As startups grow, it’s time to start thinking of creative ways to operate on a lean, efficient scale. Peter Drucker, a famous management consultant, once said, “Do what you do best and outsource the rest.” Simply put, you cannot have all the talent you need in-house during early stages. The cost of a salaried employee—not to mention the cost of finding them—can be staggering.
Furthermore, many startup founders are fearful of outsourcing any piece of the internal processes because they fear they’ll relinquish control, but this is more of a myth than anything (and you’ll read more about myths later). To compete amongst the hoard of startups popping up every year, you have to make quick, smart decisions. And chances are, you can’t do it all on your own. Here are a few reasons why you should consider outsourcing:
Saves You Time
As a startup founder, there are a myriad of things you’ve got to take care of. Chances are, you find your to-do list growing longer and longer each day, and each task seems more complex than the last. Outsourcing some of those tasks could save you a great deal of time. During the initial stages of your startup, you’ll face a couple hardships, and funds and short-staffed office environments are one of them. Trying to save time while trying to save money can feel like a double-edged sword, however, when you attempt to spearhead all the tasks yourself, you’ll quickly discover that you become a bottleneck for progress. When you remove yourself as a bottleneck, you’ll find that milestones are achieved much more fluidly.
You’ll benefit from a myriad of cost efficiency when you outsource. With the majority of startups failing within the first five years, you can’t afford to waste time trying to find people to fill the roles you need most. Hiring employees, handling the resources they consume, offering benefits, and training them are all key costs. And this isn’t considering the cost of making a bad hiring decision, which can cost about one-third of that employee’s overall salary. You could save plenty of time, money, and effort when you outsource to other professionals.
One of the biggest pros for outsourcing is that you can benefit greatly from tailored expertise. For example, let’s say you want to outsource your web hosting support to a team like IP Geeks. IP Geeks focuses exclusively on technical support solutions for web hosting companies, giving you tailored, niche services. On the other hand, if you wanted professional, vetted writers in a specific field, you might use the Scripted service, which authenticates writers and pairs them with agencies depending on their editorial needs. Search engine optimization, billing, and web design are other areas that you might consider outsourcing.
Many Myths Are False

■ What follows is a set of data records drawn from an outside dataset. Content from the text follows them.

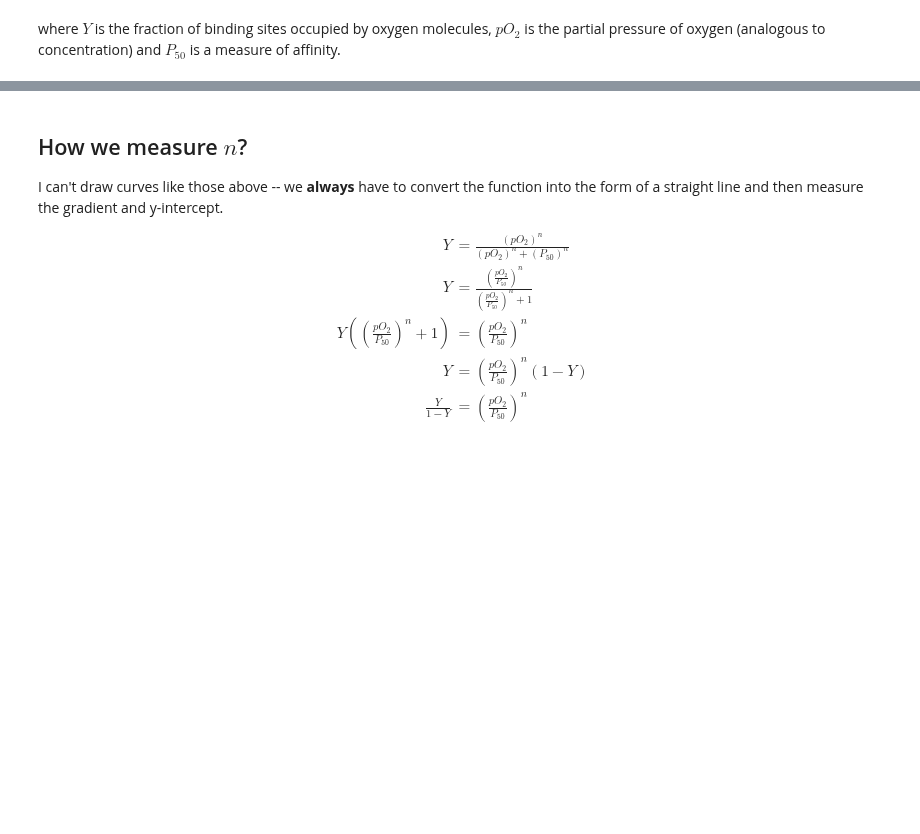
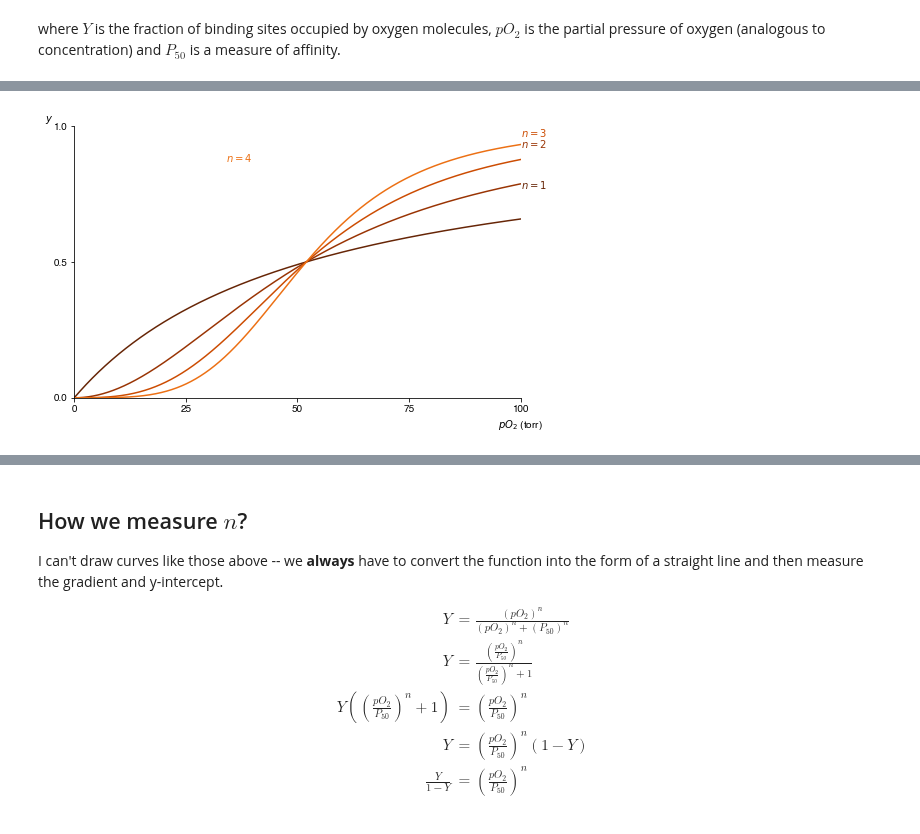
Before and after one commit to philipwfowler/quantitative_biochemistry, a Jupyter notebook: quantitative_biochemistry/Lecture-00-Hemoglobin.ipynb, the cells around one changed output, grey strips where cells are left out. Cells and saved outputs as stored; diff of their text form; code cells hidden in the pictures; blank space fills up the shorter version.

```diff
--- a/quantitative_biochemistry/Lecture-00-Hemoglobin.ipynb
+++ b/quantitative_biochemistry/Lecture-00-Hemoglobin.ipynb
@@ -97,3 +96,44 @@ code_toggle()
 # %% [output]
 [figure]
 [interactive output not drawn]
+# %%
+x = numpy.linspace(0, 100, 5000)
+
+fig,axis=plt.subplots(nrows=1,ncols=1,figsize=(8,5))
+
+axis.set_xlim([0,100])
+axis.set_ylim([0.0,1.0])
+axis.set_xticks([0,25,50,75,100])
+axis.set_yticks([0,0.5,1])
+axis.set_xlabel('$pO_2$ (torr)',x=1)
+axis.set_ylabel('$y$',rotation=0,y=1)
+axis.spines['left'].set_position('zero')
+axis.spines['right'].set_color('none')
+axis.spines['bottom'].set_position('zero')
+axis.spines['top'].set_color('none')
+p50=52
+
+n=1
+y1 = (x**n)/((x**n)+(p50**n))
+axis.plot(x, y1,'#662506')
+axis.annotate('$n=1$',xy=(100,0.77),c='#662506',ha='left')
+
+n=2
+y = (x**n)/((x**n)+(p50**n))
+axis.plot(x, y,'#993404')
+axis.annotate('$n=2$',xy=(100,0.92),c='#993404',ha='left')
+
+n=3
+y3 = (x**n)/((x**n)+(p50**n))
+axis.plot(x, y3,'#cc4c02')
+axis.annotate('$n=3$',xy=(100,0.96),c='#cc4c02',ha='left')
+
+n=4
+y4 = (x**n)/((x**n)+(p50**n))
+axis.plot(x, y4,'#ec7014')
+axis.annotate('$n=4$',xy=(40,0.87),c='#ec7014',ha='right')
+
+plt.show()
+code_toggle()
+# %% [output]
+[figure, added]
```
Also changed, not shown: parts of 2 cells of this notebook.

Business tycoon Azim Premji once said, “The important thing about outsourcing or global sourcing is that it becomes a very powerful tool to leverage talent, improve productivity and reduce work cycles.” Yet, although many entrepreneurs, business consultants, and business owners have praised the benefits of outsourcing work—especially during early stages—some startup founders have general misconceptions about what outsourcing actually entails, and this prevents them from making a move.

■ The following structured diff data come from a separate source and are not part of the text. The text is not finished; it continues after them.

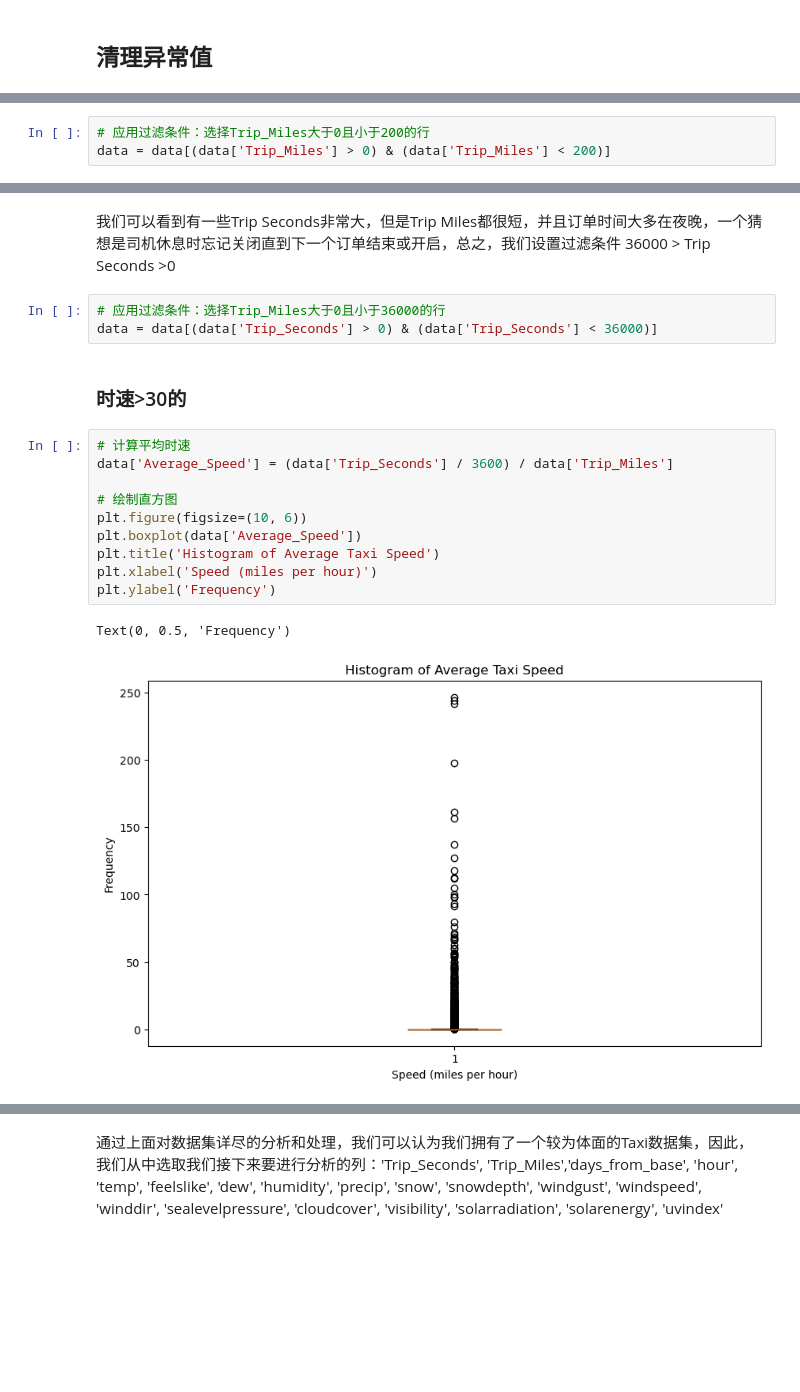
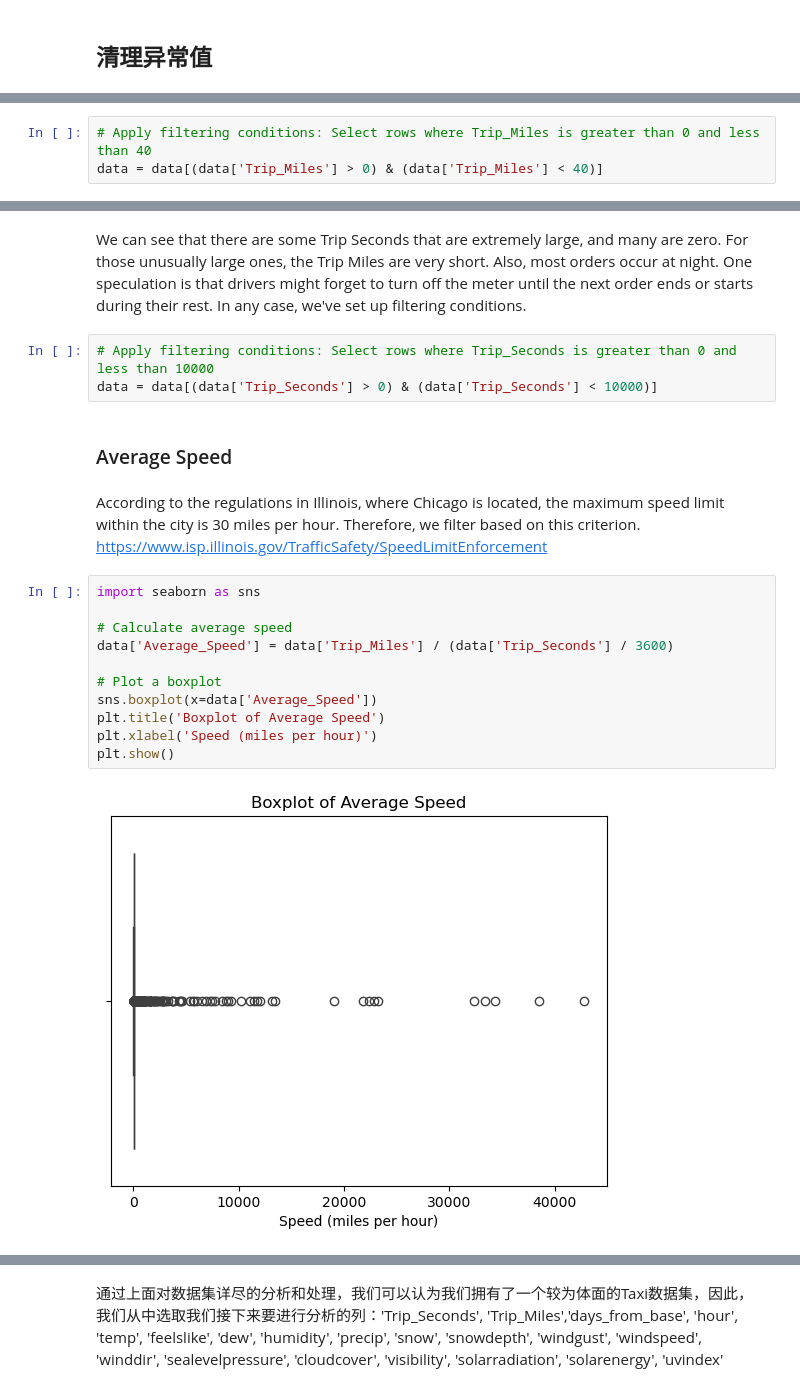
Before and after one commit to MengyuanHan1/CASA0006-Data-Science-for-Spatial-Systems, a Jupyter notebook: DSSS.ipynb, the cells around one changed output, grey strips where cells are left out. Drawn from its saved outputs; the diff is of its cells as text; blank space fills up the shorter version.

```diff
--- a/DSSS.ipynb
+++ b/DSSS.ipynb
@@ -307,4 +282,4 @@ simple_print_head(trip_miles_sorted, n=10)
 # %%
-# 应用过滤条件：选择Trip_Miles大于0且小于200的行
-data = data[(data['Trip_Miles'] > 0) & (data['Trip_Miles'] < 200)]
+# Apply filtering conditions: Select rows where Trip_Miles is greater than 0 and less than 40
+data = data[(data['Trip_Miles'] > 0) & (data['Trip_Miles'] < 40)]
 # %% [markdown]
@@ -348,23 +323,25 @@ simple_print_head(trip_seconds_sorted, n=10)
 | 4228 | 2024-02-29 18:45:00 | 02/29/2024 06:45:00 PM | 0 | 13.0 | 56 | ... |
 10 rows × 31 columns
 # %% [markdown]
-我们可以看到有一些Trip Seconds非常大，但是Trip Miles都很短，并且订单时间大多在夜晚，一个猜想是司机休息时忘记关闭直到下一个订单结束或开启，总之，我们设置过滤条件 36000 > Trip Seconds >0
+We can see that there are some Trip Seconds that are extremely large, and many are zero. For those unusually large ones, the Trip Miles are very short. Also, most orders occur at night. One speculation is that drivers might forget to turn off the meter until the next order ends or starts during their rest. In any case, we've set up filtering conditions.
 # %%
-# 应用过滤条件：选择Trip_Miles大于0且小于36000的行
-data = data[(data['Trip_Seconds'] > 0) & (data['Trip_Seconds'] < 36000)]
+# Apply filtering conditions: Select rows where Trip_Seconds is greater than 0 and less than 10000
+data = data[(data['Trip_Seconds'] > 0) & (data['Trip_Seconds'] < 10000)]
 # %% [markdown]
-### 时速>30的
+### Average Speed
+# %% [markdown]
+According to the regulations in Illinois, where Chicago is located, the maximum speed limit within the city is 30 miles per hour. Therefore, we filter based on this criterion. https://www.isp.illinois.gov/TrafficSafety/SpeedLimitEnforcement
 # %%
-# 计算平均时速
-data['Average_Speed'] = (data['Trip_Seconds'] / 3600) / data['Trip_Miles']
+import seaborn as sns
 
-# 绘制直方图
-plt.figure(figsize=(10, 6))
-plt.boxplot(data['Average_Speed'])
-plt.title('Histogram of Average Taxi Speed')
+# Calculate average speed
+data['Average_Speed'] = data['Trip_Miles'] / (data['Trip_Seconds'] / 3600)
+
+# Plot a boxplot
+sns.boxplot(x=data['Average_Speed'])
+plt.title('Boxplot of Average Speed')
 plt.xlabel('Speed (miles per hour)')
-plt.ylabel('Frequency')
+plt.show()
 # %% [output]
-Text(0, 0.5, 'Frequency')
-[figure, old version]
+[figure, new version]
 # %%
```
Also changed, not shown: parts of 73 cells of this notebook.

As previously mentioned, you don’t lose control of your business. There are standard protocols and processes to ensure you retain all the rights to your work, and when you’re dealing with software and development projects, there are multiple safeguards in place to protect your code—especially if you’re working with a reputable development agency. From non-compete clauses to stellar security, your business will be treated with the utmost integrity when it’s being handled by the right people.
But there are other myths that keep people away, too. Those who care for their local economy may falsely believe that by giving a job or certain tasks to a foreign worker, for example, that they’re impacting jobs in their hometown. The truth is actually the opposite: when you outsource and grow, you may be able to offer additional benefits to your country. For example, the U.S. Department of Labor and the Heritage Foundation found that, over the past decade, there have been 8.11 million jobs added to the American economy as a direct result of outsourcing.
It’s also important to note that there’s different offshoring terminology. Not all “outsourcing” jobs leave the country; you can outsource tasks in your own backyard, too. This is also called onshoring.